Ever notice how paraprofessionals do it all, or are expected to, without the same training, compensation, and benefits that are afforded to others who often have less contact with our kids? Paras are in the trenches, day in and day out. They know if our kids are sick, tired, bored, annoyed, getting bullied, failing. They know if our kids are interested in Pokemon or Bakugan, what video games they love, and what books they’d read (if any). They know the distance — developmental, social, academic, behavioral — between our kids on the spectrum and the other kids. They (should) see the big picture.
Yet, often times, they aren’t allowed to attend IEP meetings. Often times, they are pigeon-holed like parents — not as “credible” in certain school districts as the “credentialed” staff. But, we let paras provided direct, initial instruction. Ultimately, the issue is scope. When does the teacher’s job end and the paraprofessional’s job begin? It’s pretty simple to say that the teacher’s job never ends, so in what capacity should paras function?
Here’s my take. Your comments are welcomed.
Description: As a paraprofessional, you will aid students with autism spectrum disorders. You will not teach academic instruction, but you will assist in comprehension and performance. You will allow the teacher to set the rules and expectations, while you may need to explain the rationale and help support. You will interpret the social and behavioral cues and nuances often unnoticed by individuals on the spectrum. You will understand and handle all problems as skill deficits, rather than manipulation.
Requirements: 1. Basic understanding about autism spectrum disorders acquired from a college-based preparation course. (District will pay for this training). 2. A genuine desire to work with all children and especially with children who are often misunderstood. 3. Realization that physical aggression (i.e. kicking, biting, spitting, hitting, throwing) is a significant possibility depending on the students assigned to.
Training: 1. Minimum of one six-hour course about autism spectrum disorders. 2. Monthly attendance at district’s autism spectrum in-services. 3. Minimum of high school diploma or GED.
Requirements: 1. Ability to start work day at least 30 minutes prior to first bell. 2. Ability to end work day at least 30 minutes after the end of the last bell. 3. Understanding that individual will need to attend lunch/PE/recess with students in order to implement IEP goals.
Seven years ago, I was a paraprofessional for a middle-school student in a small town in Indiana.

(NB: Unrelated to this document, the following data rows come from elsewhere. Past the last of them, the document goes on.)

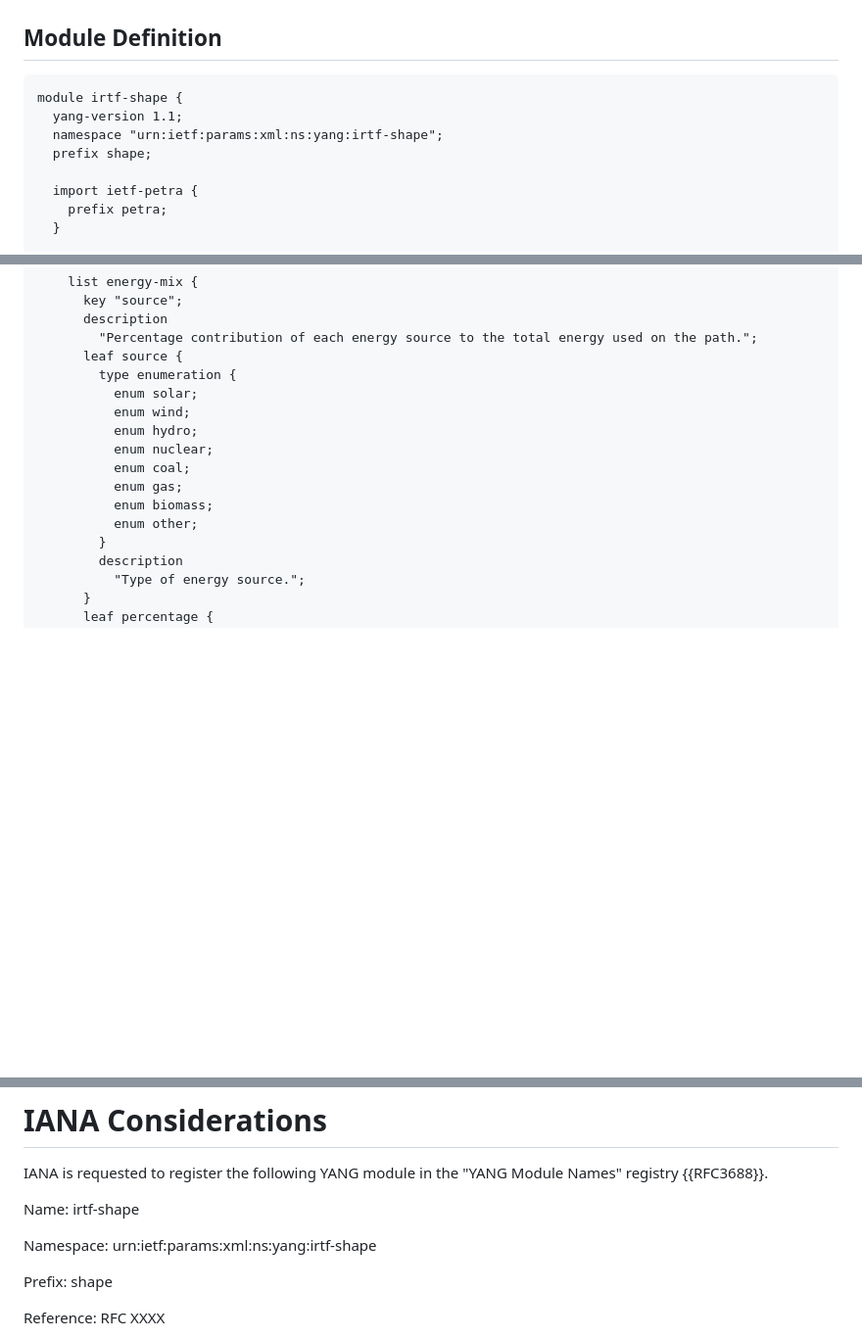
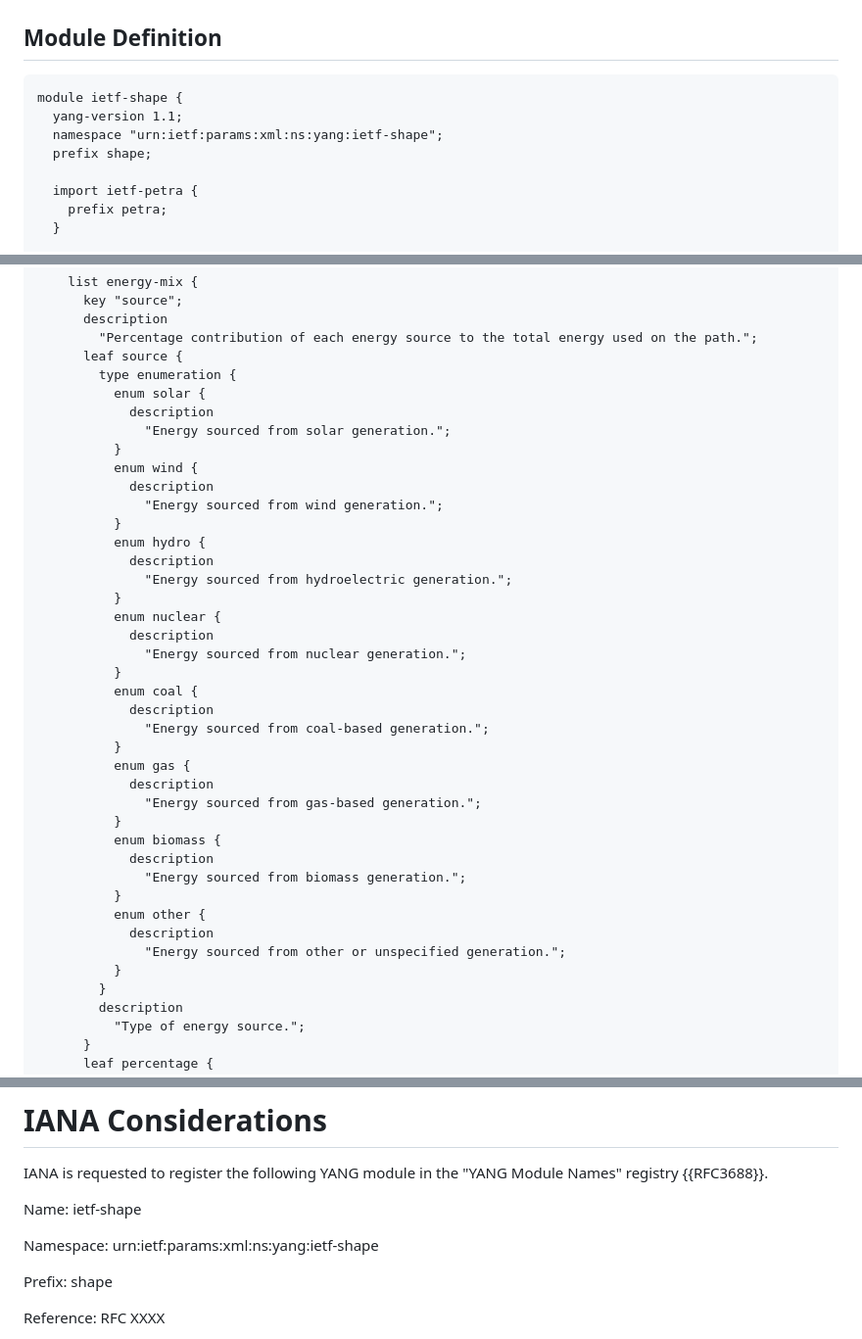
Before and after one commit to galledohm/draft-amalj-sustain-shape, a Markdown page: draft-amalj-sustain-shape.md, 3 parts joined by grey strips. Shown at 98% size. GitHub-like rendering; blank space fills up the shorter version.

Commit message:
fix: Adopted pyang --ietf recommendations

```diff
--- a/draft-amalj-sustain-shape.md
+++ b/draft-amalj-sustain-shape.md
@@ -219,9 +219,9 @@ module: irtf-shape
 ## Module Definition
 
 ~~~~yang
-module irtf-shape {
+module ietf-shape {
   yang-version 1.1;
-  namespace "urn:ietf:params:xml:ns:yang:irtf-shape";
+  namespace "urn:ietf:params:xml:ns:yang:ietf-shape";
   prefix shape;
 
   import ietf-petra {
@@ -347,14 +347,38 @@ module irtf-shape {
         "Percentage contribution of each energy source to the total energy used on the path.";
       leaf source {
         type enumeration {
-          enum solar;
-          enum wind;
-          enum hydro;
-          enum nuclear;
-          enum coal;
-          enum gas;
-          enum biomass;
-          enum other;
+          enum solar {
+            description
+              "Energy sourced from solar generation.";
+          }
+          enum wind {
+            description
+              "Energy sourced from wind generation.";
+          }
+          enum hydro {
+            description
+              "Energy sourced from hydroelectric generation.";
+          }
+          enum nuclear {
+            description
+              "Energy sourced from nuclear generation.";
+          }
+          enum coal {
+            description
+              "Energy sourced from coal-based generation.";
+          }
+          enum gas {
+            description
+              "Energy sourced from gas-based generation.";
+          }
+          enum biomass {
+            description
+              "Energy sourced from biomass generation.";
+          }
+          enum other {
+            description
+              "Energy sourced from other or unspecified generation.";
+          }
         }
         description
           "Type of energy source.";
@@ -565,9 +589,9 @@ Implementations MUST consider the following aspects:
 
 IANA is requested to register the following YANG module in the "YANG Module Names" registry {{RFC3688}}.
 
-Name: irtf-shape
+Name: ietf-shape
 
-Namespace: urn:ietf:params:xml:ns:yang:irtf-shape
+Namespace: urn:ietf:params:xml:ns:yang:ietf-shape
 
 Prefix: shape
 
```
Also changed, not shown: other parts of draft-amalj-sustain-shape.md (+2 -2 lines).
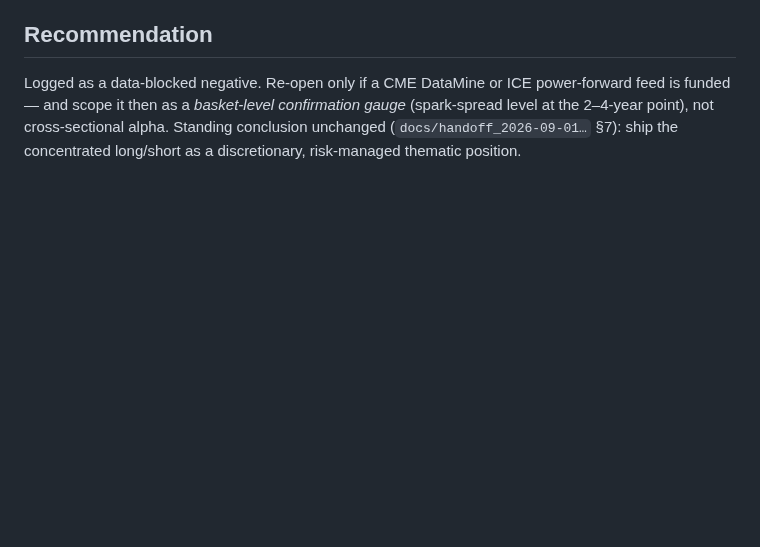
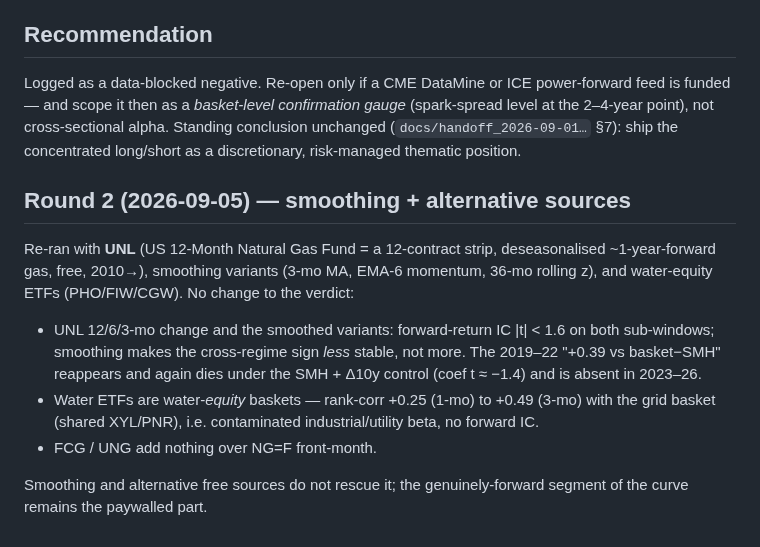
Before and after one commit to np-float-sand/acadia, a Markdown page: docs/hhub-forward-gas-signal-results.md, the part around the change. Drawn GitHub-style; blank space fills up the shorter version.

Commit message:
docs(hhub): round 2 -- smoothing + UNL 12-mo strip + water ETFs, still FAILED
UNL (deseasonalised ~1yr-forward gas strip, free), 3-mo MA / EMA / rolling-z
smoothing, and water-equity ETFs (PHO/FIW/CGW) all add nothing: forward IC
|t| < 1.6 on both sub-windows, the 2019-22 basket-minus-SMH flash again dies
under the SMH + d10y control, water ETFs are contaminated industrial/utility
beta (rank-corr +0.25 to +0.49 with the basket). Verdict unchanged.

Co-Authored-By: Claude Sonnet 5 <noreply@anthropic.com>

```diff
--- a/docs/hhub-forward-gas-signal-results.md
+++ b/docs/hhub-forward-gas-signal-results.md
@@ -78,3 +78,19 @@ funded — and scope it then as a *basket-level confirmation gauge* (spark-sprea
 2–4-year point), not cross-sectional alpha. Standing conclusion unchanged
 (`docs/handoff_2026-09-01…` §7): ship the concentrated long/short as a discretionary,
 risk-managed thematic position.
+
+## Round 2 (2026-09-05) — smoothing + alternative sources
+
+Re-ran with **UNL** (US 12-Month Natural Gas Fund = a 12-contract strip, deseasonalised ~1-year-forward
+gas, free, 2010→), smoothing variants (3-mo MA, EMA-6 momentum, 36-mo rolling z), and water-equity
+ETFs (PHO/FIW/CGW). No change to the verdict:
+
+- UNL 12/6/3-mo change and the smoothed variants: forward-return IC |t| < 1.6 on both sub-windows;
+  smoothing makes the cross-regime sign *less* stable, not more. The 2019–22 "+0.39 vs basket−SMH"
+  reappears and again dies under the SMH + Δ10y control (coef t ≈ −1.4) and is absent in 2023–26.
+- Water ETFs are water-*equity* baskets — rank-corr +0.25 (1-mo) to +0.49 (3-mo) with the grid
+  basket (shared XYL/PNR), i.e. contaminated industrial/utility beta, no forward IC.
+- FCG / UNG add nothing over NG=F front-month.
+
+Smoothing and alternative free sources do not rescue it; the genuinely-forward segment of the curve
+remains the paywalled part.
```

He was failing all classes, was in the principal’s office more than the classroom, and was the confirmation that I was moving in the right career path. He graduated from high school last year.